### What you need to do:
Among the lines of the records, please find those that contain the word "diagrams" and copy them.

### Extracted data:
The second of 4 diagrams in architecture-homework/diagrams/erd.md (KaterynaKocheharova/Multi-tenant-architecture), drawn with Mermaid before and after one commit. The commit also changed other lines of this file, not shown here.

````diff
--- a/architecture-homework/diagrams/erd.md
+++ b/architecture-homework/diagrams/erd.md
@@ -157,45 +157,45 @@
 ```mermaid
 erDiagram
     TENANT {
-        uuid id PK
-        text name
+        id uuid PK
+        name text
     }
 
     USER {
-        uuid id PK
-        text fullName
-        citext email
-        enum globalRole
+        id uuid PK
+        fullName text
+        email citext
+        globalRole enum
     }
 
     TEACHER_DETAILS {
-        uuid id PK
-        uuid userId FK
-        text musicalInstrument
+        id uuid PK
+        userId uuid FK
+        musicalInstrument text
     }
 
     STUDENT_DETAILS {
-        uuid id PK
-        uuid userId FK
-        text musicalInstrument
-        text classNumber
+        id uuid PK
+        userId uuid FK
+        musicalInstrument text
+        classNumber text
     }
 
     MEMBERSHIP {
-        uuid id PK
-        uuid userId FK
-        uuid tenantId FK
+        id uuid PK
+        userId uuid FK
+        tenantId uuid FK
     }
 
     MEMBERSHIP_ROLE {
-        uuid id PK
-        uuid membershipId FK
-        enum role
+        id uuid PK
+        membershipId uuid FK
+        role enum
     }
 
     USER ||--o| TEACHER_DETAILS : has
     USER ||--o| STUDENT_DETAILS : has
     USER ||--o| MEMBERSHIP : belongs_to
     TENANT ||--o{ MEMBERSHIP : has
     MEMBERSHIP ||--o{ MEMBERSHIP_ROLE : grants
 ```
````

### Solved exercise:
The second of 4 diagrams in architecture-homework/diagrams/erd.md (KaterynaKocheharova/Multi-tenant-architecture), drawn with Mermaid before and after one commit. The commit also changed other lines of this file, not shown here.
--- a/architecture-homework/diagrams/erd.md
+++ b/architecture-homework/diagrams/erd.md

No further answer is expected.